● PROBLEM DETAILS
Every record below should be written out exactly; pictures stay out.

Web interface edit records:

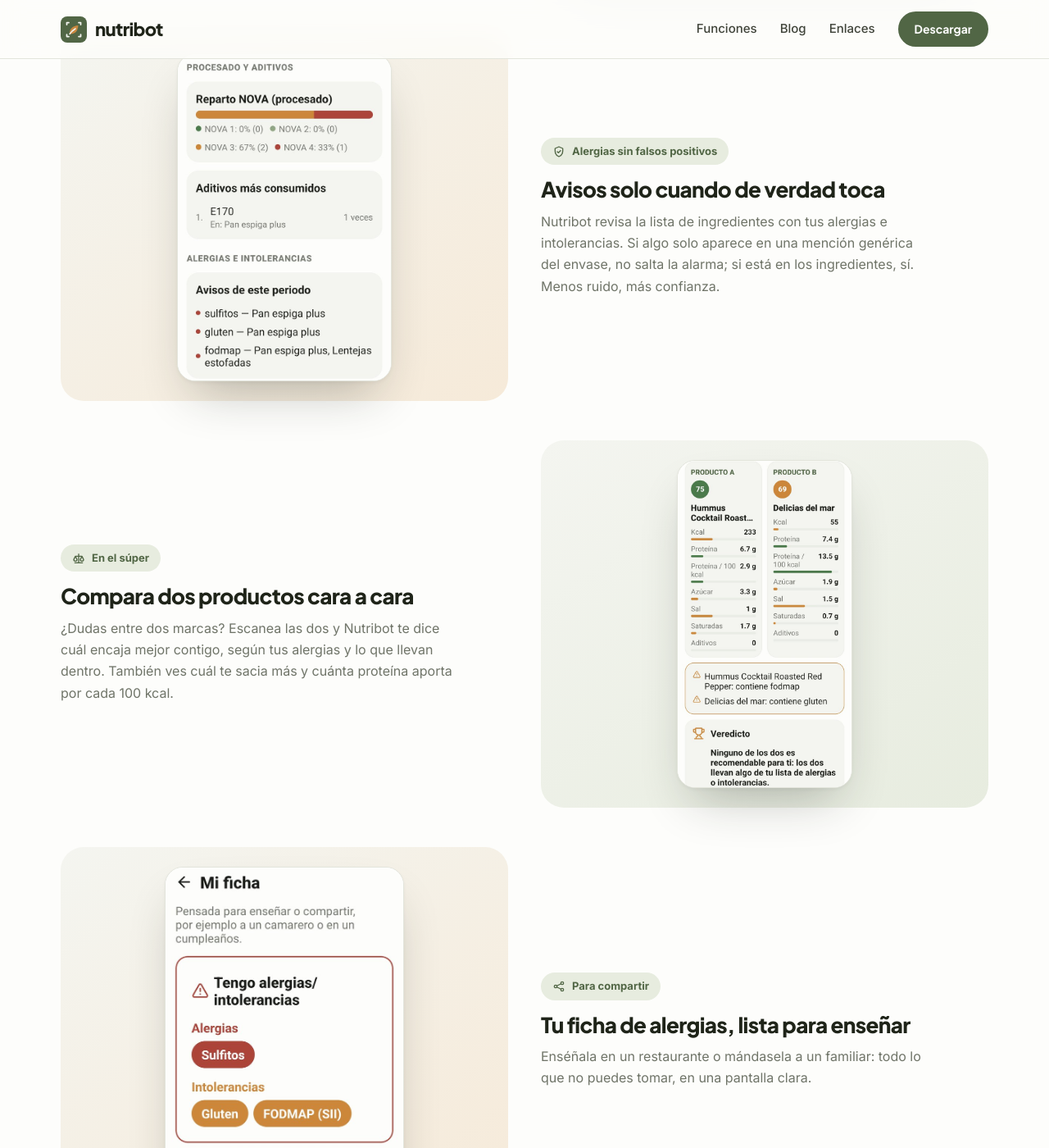
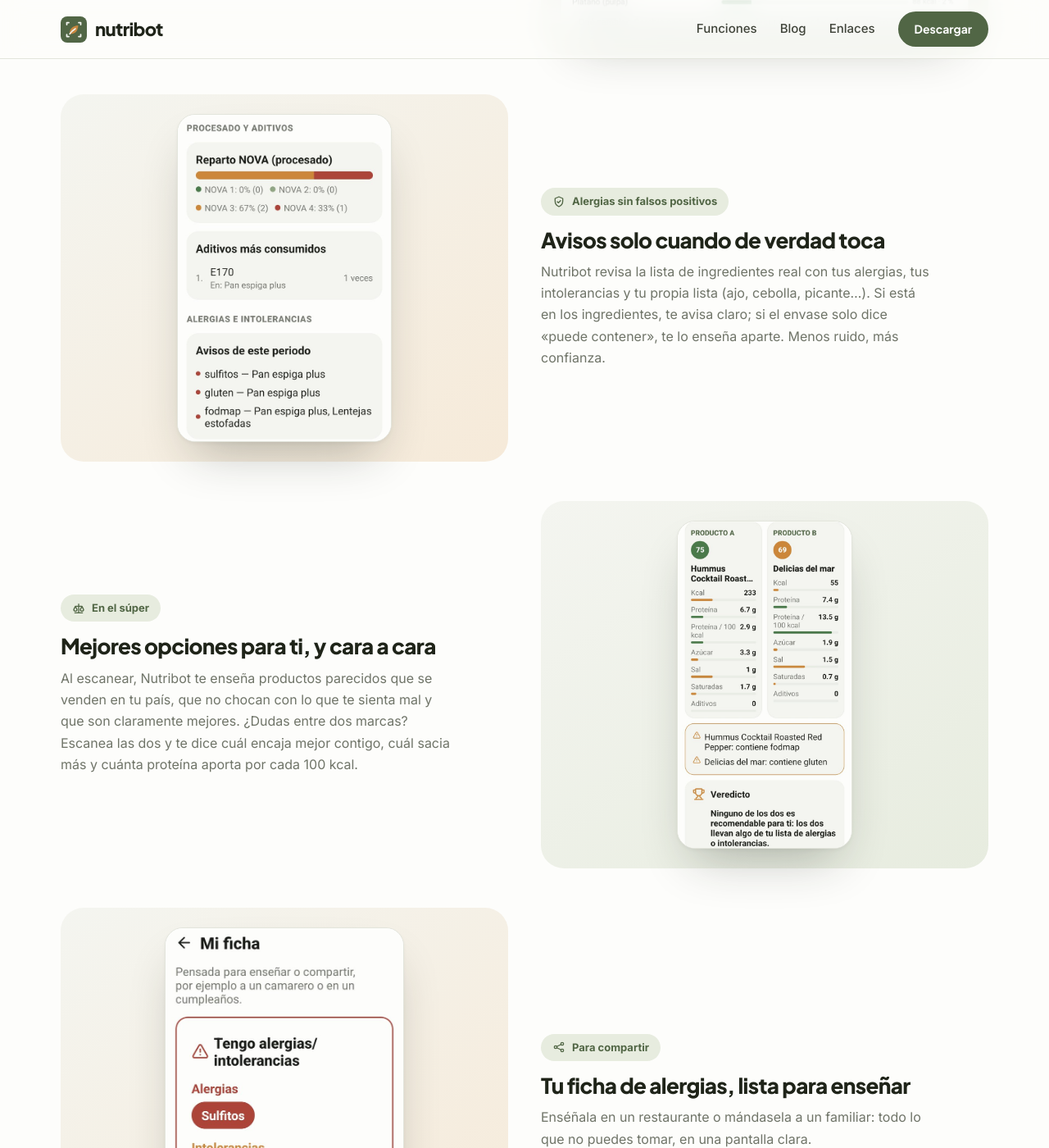
Before and after one commit to ferrodvilla-sys/nutribot-web, a Jekyll site: the page built from index.html, in a window 1280 px wide and 1400 px high, scrolled down 4893 px. Shown: the whole window at 82% size. Built offline with Jekyll 4.4.1, drawn with Linux system fonts in a browser that asks for light colours; some of the changed text lies outside the part shown.

Commit message:
Web alineada con la v55: escáner gratis, lista propia, idiomas, mejores opciones y foto para productos sin datos
Co-Authored-By: Claude Opus 5.5 <noreply@anthropic.com>
Claude-Session: https://claude.ai/code/session_01KHzAHAnEX74xWDo2SVijsz

```diff
--- a/index.html
+++ b/index.html
@@ -17,7 +17,7 @@ keywords: [diario de comidas y síntomas, gases e hinchazón, qué alimento me s
       <ul class="hero-trust">
         <li>{% include icon.html name="check" %}Pistas, no diagnósticos</li>
         <li>{% include icon.html name="check" %}Alérgenos y FODMAP</li>
-        <li>{% include icon.html name="check" %}Prueba sin tarjeta</li>
+        <li>{% include icon.html name="check" %}Escáner gratis para siempre</li>
       </ul>
     </div>
     <div class="hero-visual" aria-hidden="true">
@@ -64,8 +64,8 @@ keywords: [diario de comidas y síntomas, gases e hinchazón, qué alimento me s
     <img class="ilus" src="{{ '/assets/img/ilus/cesta.svg' | relative_url }}" alt="Cesta de la compra con una lupa revisando la etiqueta de un producto" width="480" height="400" loading="lazy">
   </div>
   <div class="steps-grid">
-    <div class="step"><span class="step-n">1</span>{% include icon.html name="scan" %}<h3>Apunta lo que comes</h3><p>Escanea el código de barras, díctalo, elige entre cientos de platos típicos o describe el plato del restaurante. Tus comidas de siempre se apuntan de un toque. Si tienes alergias, te avisa al momento.</p></div>
-    <div class="step"><span class="step-n">2</span>{% include icon.html name="calendar" %}<h3>Anota cómo te encuentras</h3><p>Gases, hinchazón, reflujo, dolor de cabeza… en unos segundos. También los días en que estás bien.</p></div>
+    <div class="step"><span class="step-n">1</span>{% include icon.html name="scan" %}<h3>Apunta lo que comes</h3><p>Escanea el código de barras, díctalo, elige entre cientos de platos típicos o describe el plato del restaurante. Tus comidas de siempre se apuntan de un toque. Si algo lleva lo que te sienta mal, te avisa al momento. Y cada día ves cómo vas: FODMAP que se suman, proteína, fibra y calorías.</p></div>
+    <div class="step"><span class="step-n">2</span>{% include icon.html name="calendar" %}<h3>Anota cómo te encuentras</h3><p>Gases, hinchazón, dolor de tripa, reflujo, pesadez, náuseas… con un toque. También los días en que estás bien.</p></div>
     <div class="step"><span class="step-n">3</span>{% include icon.html name="search" %}<h3>Descubre pistas y compruébalas</h3><p>Nutribot te enseña qué coincide con tus días malos y te propone una prueba guiada para salir de dudas.</p></div>
   </div>
 </section>
@@ -123,7 +123,7 @@ keywords: [diario de comidas y síntomas, gases e hinchazón, qué alimento me s
     <div class="feature-text">
       <span class="badge">{% include icon.html name="shield" %}Alergias sin falsos positivos</span>
       <h3>Avisos solo cuando de verdad toca</h3>
-      <p>Nutribot revisa la lista de ingredientes con tus alergias e intolerancias. Si algo solo aparece en una mención genérica del envase, no salta la alarma; si está en los ingredientes, sí. Menos ruido, más confianza.</p>
+      <p>Nutribot revisa la lista de ingredientes real con tus alergias, tus intolerancias y tu propia lista (ajo, cebolla, picante…). Si está en los ingredientes, te avisa claro; si el envase solo dice «puede contener», te lo enseña aparte. Menos ruido, más confianza.</p>
     </div>
     {% include screenshot.html file="alertas.jpg" alt="Avisos de alergias e intolerancias en tus informes" %}
   </div>
@@ -131,8 +131,8 @@ keywords: [diario de comidas y síntomas, gases e hinchazón, qué alimento me s
   <div class="feature">
     <div class="feature-text">
       <span class="badge">{% include icon.html name="compare" %}En el súper</span>
-      <h3>Compara dos productos cara a cara</h3>
-      <p>¿Dudas entre dos marcas? Escanea las dos y Nutribot te dice cuál encaja mejor contigo, según tus alergias y lo que llevan dentro. También ves cuál te sacia más y cuánta proteína aporta por cada 100 kcal.</p>
+      <h3>Mejores opciones para ti, y cara a cara</h3>
+      <p>Al escanear, Nutribot te enseña productos parecidos que se venden en tu país, que no chocan con lo que te sienta mal y que son claramente mejores. ¿Dudas entre dos marcas? Escanea las dos y te dice cuál encaja mejor contigo, cuál sacia más y cuánta proteína aporta por cada 100 kcal.</p>
     </div>
     {% include screenshot.html file="comparador.jpg" alt="Comparador de dos productos con veredicto" %}
   </div>
@@ -178,7 +178,7 @@ keywords: [diario de comidas y síntomas, gases e hinchazón, qué alimento me s
         <li>{% include icon.html name="check" %}Saciedad de cada alimento, comida y semana</li>
         <li>{% include icon.html name="check" %}Plato de restaurante y comidas guardadas</li>
         <li>{% include icon.html name="check" %}Escáner con avisos de alergias e intolerancias</li>
-        <li>{% include icon.html name="check" %}Comparador de productos</li>
+        <li>{% include icon.html name="check" %}Mejores opciones y comparador de productos</li>
         <li>{% include icon.html name="check" %}Ficha de alergias compartible</li>
       </ul>
       <a class="btn btn-block" href="{{ site.play_store_url }}">Descárgala gratis</a>
@@ -196,7 +196,7 @@ keywords: [diario de comidas y síntomas, gases e hinchazón, qué alimento me s
   </details>
   <details>
     <summary>¿Qué alérgenos detecta Nutribot?</summary>
-    <p>Los 14 alérgenos de declaración obligatoria en la UE (gluten, leche, huevo, frutos de cáscara, cacahuete, soja, pescado, crustáceos, moluscos, sésamo, mostaza, apio, altramuces y sulfitos), además de intolerancias como la lactosa y los FODMAP.</p>
+    <p>Los 14 alérgenos de declaración obligatoria en la UE (gluten, leche, huevo, frutos de cáscara, cacahuete, soja, pescado, crustáceos, moluscos, sésamo, mostaza, apio, altramuces y sulfitos), además de intolerancias como la lactosa y los FODMAP, y los ingredientes que tú añadas a tu lista (ajo, cebolla, picante…). Entiende también etiquetas en inglés, francés, portugués, italiano y alemán.</p>
   </details>
   <details>
     <summary>¿En qué se diferencia de otras apps para escanear alimentos?</summary>
@@ -217,6 +217,10 @@ keywords: [diario de comidas y síntomas, gases e hinchazón, qué alimento me s
   <details>
     <summary>¿Es gratis?</summary>
     <p>Puedes empezar gratis, sin meter tarjeta y con todas las funciones. Si más adelante quieres seguir con todo, dentro de la app ves las opciones antes de pagar nada, y cancelas cuando quieras desde Google Play. El escáner con avisos de alergias es gratis siempre.</p>
+  </details>
+  <details>
+    <summary>¿Y si un producto no sale o no tiene ingredientes?</summary>
+    <p>Haz una foto de los ingredientes y de la tabla desde la propia ficha. La app te enseña lo que ha leído para que lo revises y, al guardarlo, el producto queda completo para ti y para quien lo escanee después.</p>
   </details>
   <details>
     <summary>¿Está disponible para iPhone?</summary>
```
Also changed, not shown: alergias.md (+2 -2 lines), celiacos.md (+1 -1 lines), fodmap.md (+2 -2 lines).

● SOLUTION
Before and after one commit to ferrodvilla-sys/nutribot-web, a Jekyll site: the page built from index.html, in a window 1280 px wide and 1400 px high, scrolled down 4893 px. Shown: the whole window at 82% size. Built offline with Jekyll 4.4.1, drawn with Linux system fonts in a browser that asks for light colours; some of the changed text lies outside the part shown.

Commit message:
Web alineada con la v55: escáner gratis, lista propia, idiomas, mejores opciones y foto para productos sin datos
Co-Authored-By: Claude Opus 5.5 <noreply@anthropic.com>
Claude-Session: https://claude.ai/code/session_01KHzAHAnEX74xWDo2SVijsz

```diff
--- a/index.html
+++ b/index.html
@@ -17,7 +17,7 @@ keywords: [diario de comidas y síntomas, gases e hinchazón, qué alimento me s
       <ul class="hero-trust">
         <li>{% include icon.html name="check" %}Pistas, no diagnósticos</li>
         <li>{% include icon.html name="check" %}Alérgenos y FODMAP</li>
-        <li>{% include icon.html name="check" %}Prueba sin tarjeta</li>
+        <li>{% include icon.html name="check" %}Escáner gratis para siempre</li>
       </ul>
     </div>
     <div class="hero-visual" aria-hidden="true">
@@ -64,8 +64,8 @@ keywords: [diario de comidas y síntomas, gases e hinchazón, qué alimento me s
     <img class="ilus" src="{{ '/assets/img/ilus/cesta.svg' | relative_url }}" alt="Cesta de la compra con una lupa revisando la etiqueta de un producto" width="480" height="400" loading="lazy">
   </div>
   <div class="steps-grid">
-    <div class="step"><span class="step-n">1</span>{% include icon.html name="scan" %}<h3>Apunta lo que comes</h3><p>Escanea el código de barras, díctalo, elige entre cientos de platos típicos o describe el plato del restaurante. Tus comidas de siempre se apuntan de un toque. Si tienes alergias, te avisa al momento.</p></div>
-    <div class="step"><span class="step-n">2</span>{% include icon.html name="calendar" %}<h3>Anota cómo te encuentras</h3><p>Gases, hinchazón, reflujo, dolor de cabeza… en unos segundos. También los días en que estás bien.</p></div>
+    <div class="step"><span class="step-n">1</span>{% include icon.html name="scan" %}<h3>Apunta lo que comes</h3><p>Escanea el código de barras, díctalo, elige entre cientos de platos típicos o describe el plato del restaurante. Tus comidas de siempre se apuntan de un toque. Si algo lleva lo que te sienta mal, te avisa al momento. Y cada día ves cómo vas: FODMAP que se suman, proteína, fibra y calorías.</p></div>
+    <div class="step"><span class="step-n">2</span>{% include icon.html name="calendar" %}<h3>Anota cómo te encuentras</h3><p>Gases, hinchazón, dolor de tripa, reflujo, pesadez, náuseas… con un toque. También los días en que estás bien.</p></div>
     <div class="step"><span class="step-n">3</span>{% include icon.html name="search" %}<h3>Descubre pistas y compruébalas</h3><p>Nutribot te enseña qué coincide con tus días malos y te propone una prueba guiada para salir de dudas.</p></div>
   </div>
 </section>
@@ -123,7 +123,7 @@ keywords: [diario de comidas y síntomas, gases e hinchazón, qué alimento me s
     <div class="feature-text">
       <span class="badge">{% include icon.html name="shield" %}Alergias sin falsos positivos</span>
       <h3>Avisos solo cuando de verdad toca</h3>
-      <p>Nutribot revisa la lista de ingredientes con tus alergias e intolerancias. Si algo solo aparece en una mención genérica del envase, no salta la alarma; si está en los ingredientes, sí. Menos ruido, más confianza.</p>
+      <p>Nutribot revisa la lista de ingredientes real con tus alergias, tus intolerancias y tu propia lista (ajo, cebolla, picante…). Si está en los ingredientes, te avisa claro; si el envase solo dice «puede contener», te lo enseña aparte. Menos ruido, más confianza.</p>
     </div>
     {% include screenshot.html file="alertas.jpg" alt="Avisos de alergias e intolerancias en tus informes" %}
   </div>
@@ -131,8 +131,8 @@ keywords: [diario de comidas y síntomas, gases e hinchazón, qué alimento me s
   <div class="feature">
     <div class="feature-text">
       <span class="badge">{% include icon.html name="compare" %}En el súper</span>
-      <h3>Compara dos productos cara a cara</h3>
-      <p>¿Dudas entre dos marcas? Escanea las dos y Nutribot te dice cuál encaja mejor contigo, según tus alergias y lo que llevan dentro. También ves cuál te sacia más y cuánta proteína aporta por cada 100 kcal.</p>
+      <h3>Mejores opciones para ti, y cara a cara</h3>
+      <p>Al escanear, Nutribot te enseña productos parecidos que se venden en tu país, que no chocan con lo que te sienta mal y que son claramente mejores. ¿Dudas entre dos marcas? Escanea las dos y te dice cuál encaja mejor contigo, cuál sacia más y cuánta proteína aporta por cada 100 kcal.</p>
     </div>
     {% include screenshot.html file="comparador.jpg" alt="Comparador de dos productos con veredicto" %}
   </div>
@@ -178,7 +178,7 @@ keywords: [diario de comidas y síntomas, gases e hinchazón, qué alimento me s
         <li>{% include icon.html name="check" %}Saciedad de cada alimento, comida y semana</li>
         <li>{% include icon.html name="check" %}Plato de restaurante y comidas guardadas</li>
         <li>{% include icon.html name="check" %}Escáner con avisos de alergias e intolerancias</li>
-        <li>{% include icon.html name="check" %}Comparador de productos</li>
+        <li>{% include icon.html name="check" %}Mejores opciones y comparador de productos</li>
         <li>{% include icon.html name="check" %}Ficha de alergias compartible</li>
       </ul>
       <a class="btn btn-block" href="{{ site.play_store_url }}">Descárgala gratis</a>
@@ -196,7 +196,7 @@ keywords: [diario de comidas y síntomas, gases e hinchazón, qué alimento me s
   </details>
   <details>
     <summary>¿Qué alérgenos detecta Nutribot?</summary>
-    <p>Los 14 alérgenos de declaración obligatoria en la UE (gluten, leche, huevo, frutos de cáscara, cacahuete, soja, pescado, crustáceos, moluscos, sésamo, mostaza, apio, altramuces y sulfitos), además de intolerancias como la lactosa y los FODMAP.</p>
+    <p>Los 14 alérgenos de declaración obligatoria en la UE (gluten, leche, huevo, frutos de cáscara, cacahuete, soja, pescado, crustáceos, moluscos, sésamo, mostaza, apio, altramuces y sulfitos), además de intolerancias como la lactosa y los FODMAP, y los ingredientes que tú añadas a tu lista (ajo, cebolla, picante…). Entiende también etiquetas en inglés, francés, portugués, italiano y alemán.</p>
   </details>
   <details>
     <summary>¿En qué se diferencia de otras apps para escanear alimentos?</summary>
@@ -217,6 +217,10 @@ keywords: [diario de comidas y síntomas, gases e hinchazón, qué alimento me s
   <details>
     <summary>¿Es gratis?</summary>
     <p>Puedes empezar gratis, sin meter tarjeta y con todas las funciones. Si más adelante quieres seguir con todo, dentro de la app ves las opciones antes de pagar nada, y cancelas cuando quieras desde Google Play. El escáner con avisos de alergias es gratis siempre.</p>
+  </details>
+  <details>
+    <summary>¿Y si un producto no sale o no tiene ingredientes?</summary>
+    <p>Haz una foto de los ingredientes y de la tabla desde la propia ficha. La app te enseña lo que ha leído para que lo revises y, al guardarlo, el producto queda completo para ti y para quien lo escanee después.</p>
   </details>
   <details>
     <summary>¿Está disponible para iPhone?</summary>
```
Also changed, not shown: alergias.md (+2 -2 lines), celiacos.md (+1 -1 lines), fodmap.md (+2 -2 lines).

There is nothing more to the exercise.